by Sotheby’s on 11th July 1990, lot 25) and the associated mezzotint represent not Jane Needham, Mrs Myddelton (c.1646-c.1692), as previously thought, but her daughter Jane, known as Jenny.

She writes as follows:

‘In this striking composition, Jenny appears in the guise of a shepherdess. Her body is hidden behind the rock ledge on which she leans and consequently the painting appears almost as a hybrid between an intimate head-and-shoulders portrait and the more standard three-quarter length.…Gascar’s image is intimate; the sitter’s face is neatly framed by her rich dark curls as well as the close, dense foliage to her side and the dappled evening sky behind. Her expression suggests innocence and her pose immediacy – she looks as if we have just surprised her in her glade, almost as if awoken from a reverie. Jenny Myddelton would have been in her mid-teens when this portrait was made and…Gascar presents her on the cusp of womanhood, between innocence and experience.

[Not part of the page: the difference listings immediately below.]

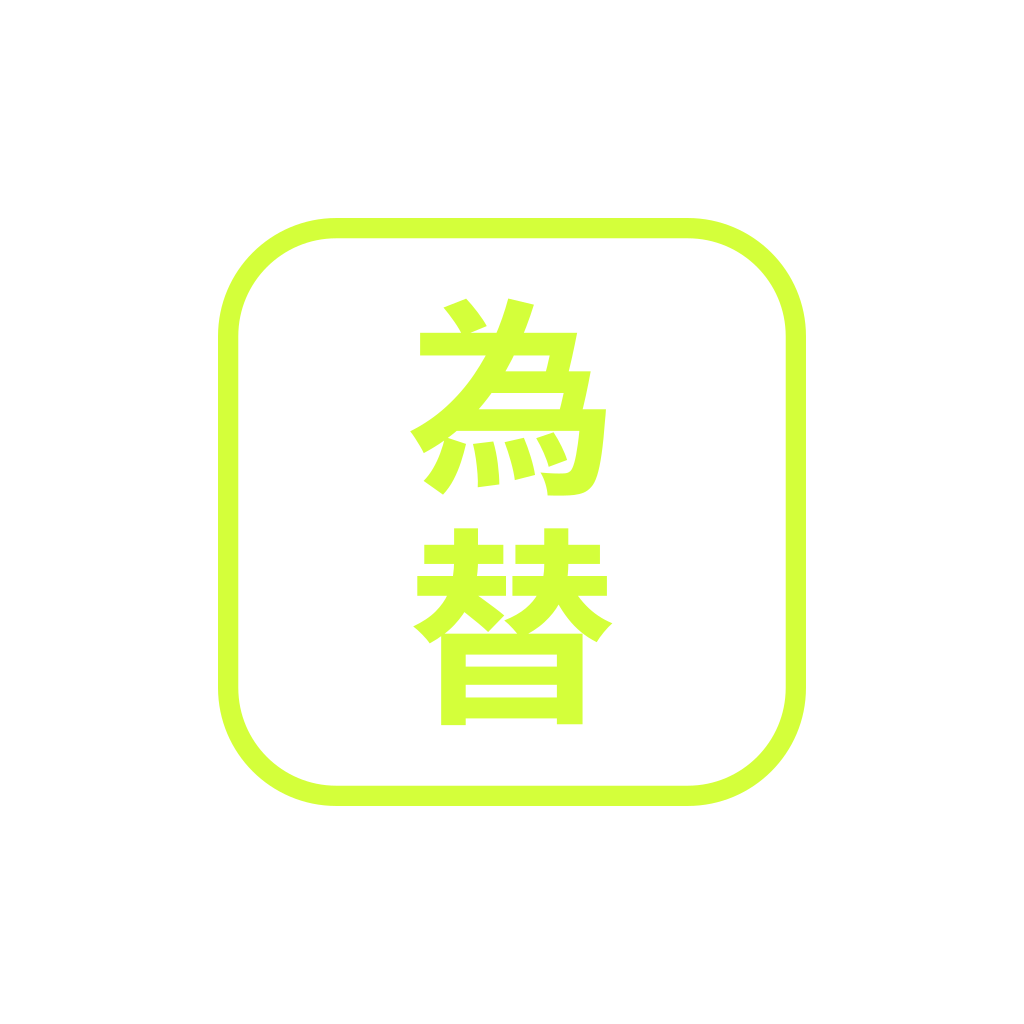
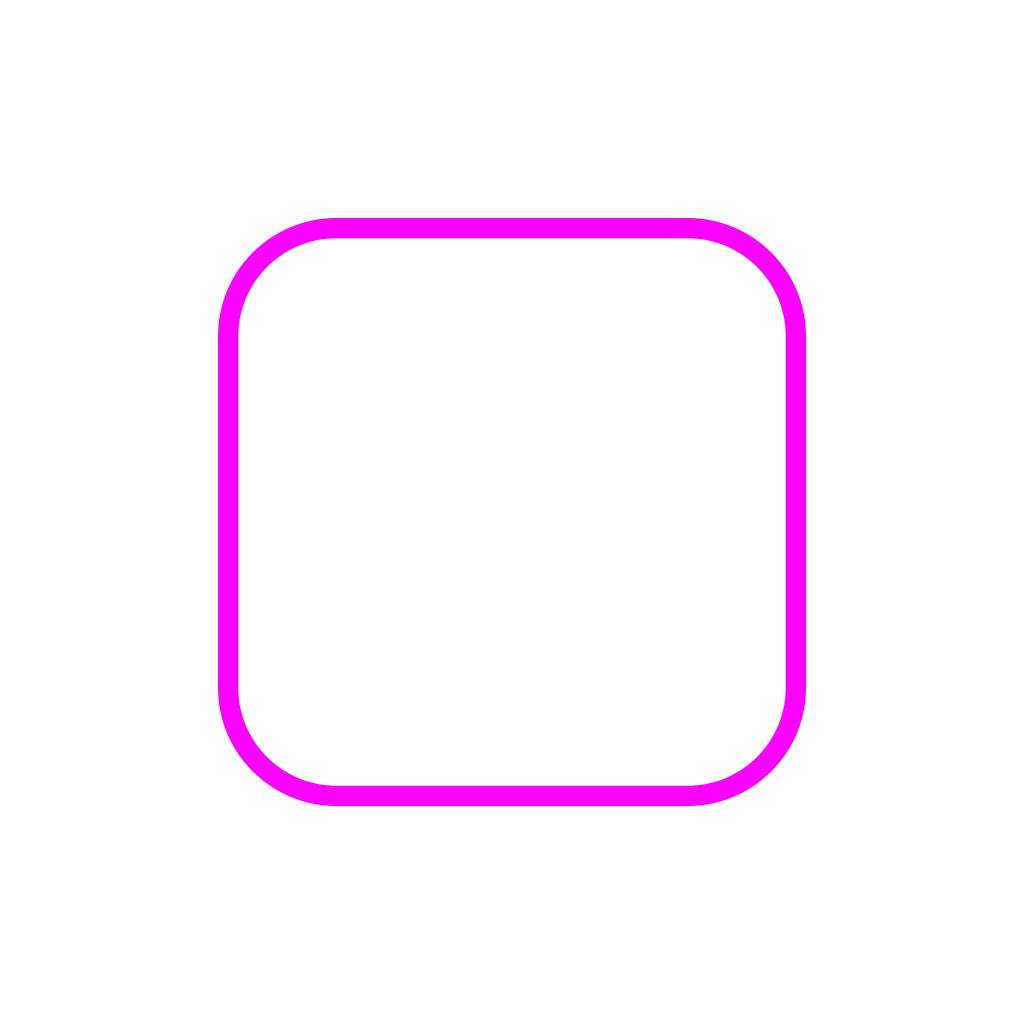
brand: Kawase in the Senryo look — black tile, white 為替, magenta seal ring; a light splash
App icon, Android adaptive icon, favicon, splash and the registry's Kawase mark were still Lime on Ink. The in-app
KawaseMark's ring follows the accent (#FA00FF); the splash and web shell open light (#F5F5F5).

Changed region(s): [[0.1875, 0.1875, 0.8125, 0.8125], [0.4062, 0.2812, 0.5938, 0.7188]]

diff --git a/packages/identity/src/registry.ts b/packages/identity/src/registry.ts
@@ -191,7 +191,7 @@ export const ENTITIES: readonly Entity[] = [
   { id: providerKey("apple"), kind: "provider", name: "Apple", brandColor: "#000000", shape: "uncontained", marks: { color: "apple", mono: "apple-mono" } },
   { id: providerKey("google"), kind: "provider", name: "Google", brandColor: "#4285F4", shape: "uncontained", marks: { color: "google", mono: "google-mono" } },
   { id: providerKey("circle"), kind: "provider", name: "Circle", brandColor: "#00E599", shape: "uncontained", marks: { color: "circle", mono: "circle-mono" } },
-  { id: providerKey("kawase"), kind: "provider", name: "Kawase", brandColor: "#D4FF3A", shape: "tile", marks: { color: "kawase", mono: "kawase-mono" } },
+  { id: providerKey("kawase"), kind: "provider", name: "Kawase", brandColor: "#111111", shape: "tile", marks: { color: "kawase", mono: "kawase-mono" } },
   { id: providerKey("morpho"), kind: "provider", name: "Morpho", brandColor: "#15181A", shape: "tile", marks: { color: "morpho", mono: "morpho-mono" } },
   { id: providerKey("aave"), kind: "provider", name: "Aave", brandColor: "#9391F7", shape: "disc", marks: { color: "aave", mono: "aave-mono" } },
   { id: providerKey("aero"), kind: "provider", name: "Aero", brandColor: "#154AFA", shape: "uncontained", marks: { color: "aero", mono: "aero-mono" } },

diff --git a/packages/ui-native/src/components/art/kawase-mark.tsx b/packages/ui-native/src/components/art/kawase-mark.tsx
@@ -25,7 +25,7 @@ type KawaseMarkProps = {
 
 const DEFAULT_SIZE = 64;
 
-export function KawaseMark({ size = DEFAULT_SIZE, mono, ink = tokens.themes.dark.background, lime = tokens.themes.dark.primary }: KawaseMarkProps) {
+export function KawaseMark({ size = DEFAULT_SIZE, mono, ink = tokens.themes.dark.background, lime = tokens.themes.light.accent }: KawaseMarkProps) {
   const column = GLYPH_SIZE * 2 + GLYPH_GAP;
   const x = MARK_VIEWBOX * HALF - GLYPH_SIZE * HALF;
   const y = MARK_VIEWBOX * HALF - column * HALF;
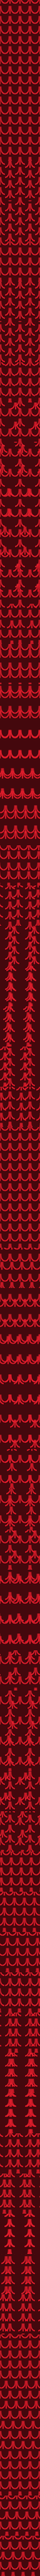
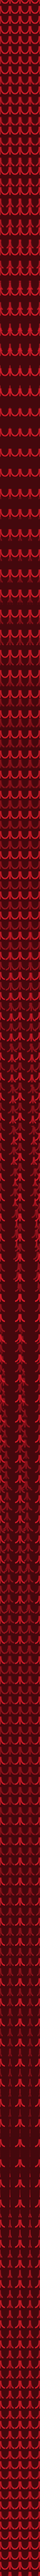
nearly done background generation

diff --git a/background-generator/main.js b/background-generator/main.js
@@ -4,6 +4,16 @@ const { createCanvas, loadImage } = require('canvas')
 const {downloadFavicon} = require('./downloadFavicon.js')
 const TweenJs = require('@tweenjs/tween.js')
 const hash = require('object-hash');
+const hashOptions = {
+    excludeKeys:(key)=>{
+        if(key === "x" || key === "y"){
+            return true
+        }
+        return false
+    }
+}
+const RNG = require("./RNG.js")
+const Random = new RNG(123)
 
 let web_address = `https://www.atari.com/`
 let converted_favicon_path = path.resolve('.',`favicon.png`)
@@ -28,7 +38,7 @@ async function generateAnimation(converted_favicon_path,output_path,preview=true
 
     let canvas = createCanvas(width, height)
     let ctx = canvas.getContext('2d')
-    ctx.imageSmoothingEnabled = false
+    ctx.imageSmoothingEnabled = true
 
     if(preview){
         var preview_canvas = createCanvas(width*2, height*2)
@@ -43,7 +53,7 @@ async function generateAnimation(converted_favicon_path,output_path,preview=true
     }
 
     let parameters = {
-        spacing:0,
+        spacing:Random.Integer(0,1)*16,
         faviconScaling:1
     }
 
@@ -78,8 +88,8 @@ class StaticAnimation{
 
         this.faviconScaledSize = favicon.width*faviconScaling
         this.spacing = spacing + this.faviconScaledSize
-        this.rows = (this.width/this.faviconScaledSize)+4
-        this.columns = (this.height/this.faviconScaledSize)+4
+        this.rows = (this.width/this.faviconScaledSize)+20
+        this.columns = (this.height/this.faviconScaledSize)+20
 
         this.xStart = -spacing
         this.yStart = -spacing
@@ -98,9 +108,9 @@ class StaticAnimation{
         //Generate icons
         //This data can be tweened for animations!
         this.icons = {}
-        for(let row = -2; row < this.rows; row++){
+        for(let row = -10; row < this.rows; row++){
             let x = this.xStart + row*(this.spacing)
-            for(let column = -2; column < this.columns; column++){
+            for(let column = -10; column < this.columns; column++){
                 let y = this.yStart + column*(this.spacing)
                 let newIcon = {
                     x:x,
@@ -111,10 +121,11 @@ class StaticAnimation{
                     row:row,
                     column:column
                 }
-                let iconHash = hash(newIcon)
+                let iconHash = hash(newIcon,hashOptions)
                 this.icons[iconHash] = newIcon
             }
         }
+        this.initialIcons = JSON.parse(JSON.stringify(this.icons))
 
         //Read middle pixel color to generate a background color
         this.getBackgroundColorFromFavicon()
@@ -168,25 +179,24 @@ class TweenedAnimation extends StaticAnimation{
         this.frames = 64
 
         this.tweenTargets = []
-        let animationStages = 20
-
+        let animationStages = 2
         for(let stage = 0; stage < animationStages; stage++){
-            this.generateTweenStage()
+            if(stage == 0){
+                this.generateTweenStage(this.icons)
+            }else{
+                this.generateTweenStage(this.tweenTargets[this.tweenTargets.length-1])
+            }
         }
-        let lastStageHash = hash(this.tweenTargets[this.tweenTargets.length-1])
-        let firstStageHash = hash(this.icons)
-        if(lastStageHash != firstStageHash){
-            //If the last stage does not match the first, generate a final stage matching the first
-            this.tweenTargets.push(JSON.parse(JSON.stringify(this.icons)))
-        }
+        this.generateResetTween(this.tweenTargets[this.tweenTargets.length-1])
 
-        let easingTypes = [TweenJs.Easing.Quadratic.InOut,TweenJs.Easing.Circular.InOut,TweenJs.Easing.Exponential.InOut,TweenJs.Easing.Bounce.InOut]
+        let easingTypes = [TweenJs.Easing.Quadratic.InOut,TweenJs.Easing.Linear.None]
+        let easingType = easingTypes[Random.Integer(0,easingTypes.length-1)]
 
         let tweens = []
         let index = 0
         for(let tweenTarget of this.tweenTargets){
             let tweenDuration = this.frames/this.tweenTargets.length
-            let newTween = new TweenJs.Tween(this.icons).to(tweenTarget,tweenDuration).easing(TweenJs.Easing.Linear.None)
+            let newTween = new TweenJs.Tween(this.icons).to(tweenTarget,tweenDuration).easing(easingType)
             if(index > 0){
                 tweens[index-1].chain(newTween)
             }else{
@@ -196,45 +206,87 @@ class TweenedAnimation extends StaticAnimation{
             index++
         }
         tweens[0].start()
-        /*
-        let tA = new TweenJs.Tween(this.icons).to(tweenTarget1,this.frames/2).easing(TweenJs.Easing.Quadratic.InOut).start(0)
-        let tB = new TweenJs.Tween(this.icons).to(tweenTarget2,this.frames/2).easing(TweenJs.Easing.Quadratic.InOut)
-        tA.chain(tB)
-        */
     }
-    generateTweenStage(){
-        let horizontalAnimation = randomBool()
-        let everySecondColumn = randomBool()
-        let verticalAnimation = randomBool()
-        let everySecondRow = randomBool()
-        var tweenTargets = {}
-        for(let iconHash in this.icons){
-            let icon = this.icons[iconHash]
-            let iconCopy = JSON.parse(JSON.stringify(icon))
+    generateTweenStage(previousStage){
+        let horizontalDirection = Random.Integer(-1,1)
+        let verticalDirection = Random.Integer(-1,1)
+
+        let everySecondColumn = Random.Bool()
+        let everySecondRow = Random.Bool()
+        let invertSelection = Random.Bool()
+
+        let flipDirection = Random.Integer(-1,1)
+        let flopDirection = Random.Integer(-1,1)
+
+        let rotationDirection = Random.Integer(-1,1)
+        let halfRotations = Random.Integer(1,2)
+        var tweenIcons = JSON.parse(JSON.stringify(previousStage))
+        for(let iconHash in tweenIcons){
+            let icon = tweenIcons[iconHash]
+            let translationMulti = 2
+            let skip = false
             if(everySecondColumn && icon.column % 2 == 0){
-                continue
+                skip = true
             }
             if(everySecondRow && icon.row % 2 == 0){
+                skip = true
+            }
+            if(invertSelection){
+                skip = !skip
+            }
+            if(skip){
                 continue
             }
-            if(horizontalAnimation){
-                let multi = 1
-                if(everySecondRow){
-                    multi = 2
-                }
-                iconCopy.x += this.spacing*multi
+            let transforms = 0
+            let maxTransforms = 3
+            if(horizontalDirection != 0 && transforms < maxTransforms){
+                let places = translationMulti*horizontalDirection
+                icon.x += this.spacing*places
+                icon.row += places
+                transforms++
             }
-            if(verticalAnimation){
-                let multi = 1
-                if(everySecondColumn){
-                    multi = 2
-                }
-                iconCopy.y += this.spacing*multi
+            if(verticalDirection != 0 && transforms < maxTransforms){
+                let places = translationMulti*verticalDirection
+                icon.y += this.spacing*places
+                icon.col += places
+                transforms++
             }
-            tweenTargets[iconHash] = iconCopy
+            if(flipDirection != 0 && transforms < maxTransforms){
+                icon.xScale = flipDirection
+                transforms++
+            }
+            if(flopDirection != 0 && transforms < maxTransforms){
+                icon.yScale = flopDirection
+                transforms++
+
+            }
+            if(rotationDirection != 0 && transforms < maxTransforms){
+                let angleDelta = halfRotations*rotationDirection*180
+                icon.rotation += angleDelta
+                transforms++
+            }
+            tweenIcons[iconHash] = icon
         }
-        console.log(tweenTargets)
-        this.tweenTargets.push(tweenTargets)
+        this.tweenTargets.push(tweenIcons)
+    }
+    generateResetTween(previousStage){
+        let resetStage = JSON.parse(JSON.stringify(previousStage))
+        for(let iconHash in this.icons){
+            let icon = this.icons[iconHash]
+            let latestCopy = previousStage[iconHash]
+            let finalCopy = resetStage[iconHash]
+            if(icon.rotation % 360 != latestCopy.rotation % 360){
+                finalCopy.rotation = icon.rotation
+            }
+            if(icon.xScale != latestCopy.xScale){
+                finalCopy.xScale = icon.xScale
+            }
+            if(icon.yScale != latestCopy.yScale){
+                finalCopy.yScale = icon.yScale
+            }
+        }
+        this.tweenTargets.push(resetStage)
+        console.log('reset tween')
     }
 }
 
@@ -281,8 +333,4 @@ function drawImage(ctx, img, x, y, width, height, deg, flip, flop, center) {
     ctx.drawImage(img, -width/2, -height/2, width, height);
     
     ctx.restore();
-}
-
-function randomBool(){
-    return Math.random() > 0.5
 }

diff --git a/background-generator/RNG.js b/background-generator/RNG.js
@@ -1,0 +1,26 @@
+class RNG{
+    constructor(startingSeed){
+        this.seed = startingSeed
+    }
+    Bool(){
+        return Math.random() > 0.5
+    }
+    Float() {
+        var x = Math.sin(this.seed++) * 10000;
+        return x - Math.floor(x);
+    }
+    Integer(min,max){
+        min = Math.ceil(min);
+        max = Math.floor(max);
+        return Math.floor(Math.random() * (max - min + 1) + min); //The maximum is inclusive and the minimum is inclusive
+    }
+    RandomPositionOnCircumference(radius) {
+        var angle = this.Float() * Math.PI * 2;
+        return {
+            x: Math.cos(angle) * radius,
+            y: Math.sin(angle) * radius
+        }
+    }
+}
+
+module.exports = RNG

‘This portrait may well have been made as part of the plot to promote Jenny as a new mistress for the King, a scheme that was devised – or at least promoted – by her mother in 1678. In choosing Gascar (Louise de Kéroualle, Duchess of Portsmouth’s preferred painter) as the artist for Jenny’s portrait, her promoters would have been making a hopeful attempt to garner the monarch’s attentions, one that would have been meant to flatter the Duchess as well. An affair between Jenny and Charles II would have secured for the Myddelton women at least temporary financial security; the family had apparently depended a great deal on the generosity of Jane’s lovers since the early 1660s. The plan appears to have failed, however, and Jenny eventually married Charles May, Equerry to Mary II. In her will, she bequeathed to a Miss Jenny Boden (presumably her niece) ‘my own picture’…’